With the support of fine heritage era attribute information, referring to the Smithsonian Institution's division rules for known human history [31, 32], the heritage era is simplified into eight periods, corresponding to different cultural periods (Table 3): Human Origin (8 MYA-3000BCE), Early Civilization (3000-700BCE), the Classic Age (700BCE-600CE), Trade and Invention (600–1450), The Reformation and Exploration (1450–1700, which corresponds to the era of great navigation and colonialism originating in Europe), Revolution and Industry (1700–1850), Progress and Empire (1850–1914, corresponding to the era of imperialism in Europe), and Technology and Superpowers (1914–2011).
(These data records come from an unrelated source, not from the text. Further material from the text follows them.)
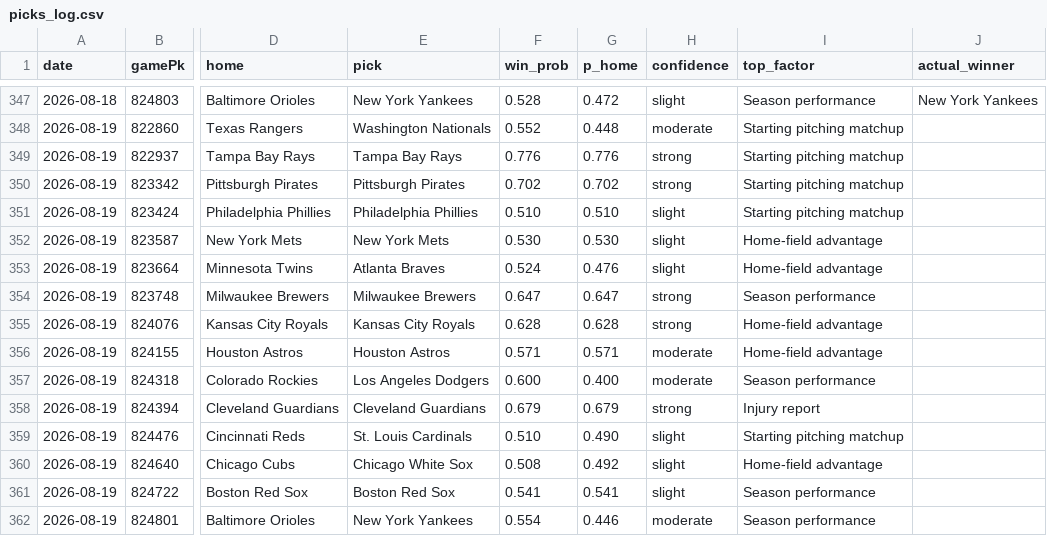
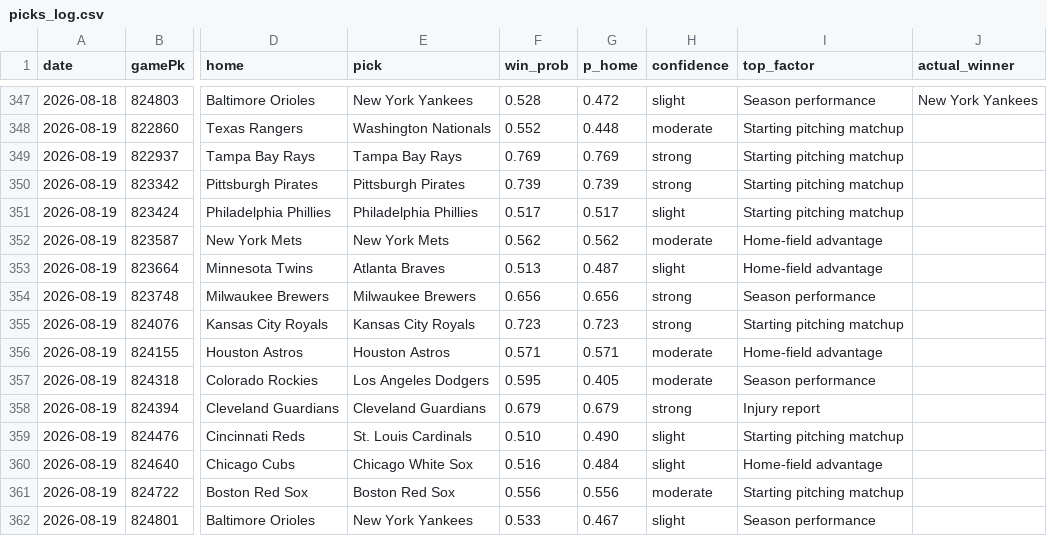
Before and after one commit to Holy23-pledge/mob-predictor, a CSV file: picks_log.csv, drawn as a sheet; only a part is shown, gaps mark what is left out; the diff names each change by its address in the sheet, - before the commit and + after, or states it on an @@ line.

Commit message:
Daily picks 2026-08-19

```diff
--- a/picks_log.csv
+++ b/picks_log.csv
-F349 (win_prob): 0.776
+F349 (win_prob): 0.769
-G349 (p_home): 0.776
+G349 (p_home): 0.769
-F350 (win_prob): 0.702
+F350 (win_prob): 0.739
-G350 (p_home): 0.702
+G350 (p_home): 0.739
-F351 (win_prob): 0.510
+F351 (win_prob): 0.517
-G351 (p_home): 0.510
+G351 (p_home): 0.517
-F352 (win_prob): 0.530
+F352 (win_prob): 0.562
-G352 (p_home): 0.530
+G352 (p_home): 0.562
-H352 (confidence): slight
+H352 (confidence): moderate
-F353 (win_prob): 0.524
+F353 (win_prob): 0.513
-G353 (p_home): 0.476
+G353 (p_home): 0.487
-F354 (win_prob): 0.647
+F354 (win_prob): 0.656
-G354 (p_home): 0.647
+G354 (p_home): 0.656
-F355 (win_prob): 0.628
+F355 (win_prob): 0.723
-G355 (p_home): 0.628
+G355 (p_home): 0.723
-I355 (top_factor): Home-field advantage
+I355 (top_factor): Starting pitching matchup
-F357 (win_prob): 0.600
+F357 (win_prob): 0.595
-G357 (p_home): 0.400
+G357 (p_home): 0.405
-F360 (win_prob): 0.508
+F360 (win_prob): 0.516
-G360 (p_home): 0.492
+G360 (p_home): 0.484
-F361 (win_prob): 0.541
+F361 (win_prob): 0.556
-G361 (p_home): 0.541
+G361 (p_home): 0.556
-H361 (confidence): slight
+H361 (confidence): moderate
-I361 (top_factor): Season performance
+I361 (top_factor): Starting pitching matchup
-F362 (win_prob): 0.554
+F362 (win_prob): 0.533
-G362 (p_home): 0.446
+G362 (p_home): 0.467
-H362 (confidence): moderate
+H362 (confidence): slight
```
Also changed, not shown: 16 other files.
Table 3 Cultural period and time period

Quantitative characterization of the spatial–temporal characteristics of world cultural heritage

To fully reveal the difference and imbalance of the number of heritage sites between regions or countries, this study evaluates the influence of regions and the historical integrity of heritage by modelling the number of regional heritage sites and evaluates the attention and advantage of world cultural heritage at the national scale and the historical richness of heritage by statistical frequency and peak value. By calculating the density of heritage and the overlap rate between basic types, the concentration degree of heritage quantity at different times and the richness of heritage types and their changes over time are described.

Time series modelling

Based on the number of new heritage sites (x) and the total number of heritage sites (y) globally in a certain period in each region, the impact coefficient of each region relative to the world is obtained by modelling in a time series. The formula is as follows:

$$\begin{array}{*{20}l} {y = {\text{a}}x + {\text{b}}} \hfill \\ {x \in \left\{ {x_{1} ,x_{2} ,...,x_{n} } \right\};y \in \left\{ {y_{1} ,y_{2} ,...,y_{n} } \right\}} \hfill \\ {SSR = \sum\limits_{{i = \{ 1,n\} }} {(\mathop {y_{i} }\limits^{ \wedge } - \overline{y} )^{2} } ;SST = \sum\limits_{{i = \{ 1,n\} }} {(y_{i} - \overline{y} )^{2} } } \hfill \\ {R^{2} = \frac{{SSR}}{{SST}}} \hfill \\ \end{array}$$
(1)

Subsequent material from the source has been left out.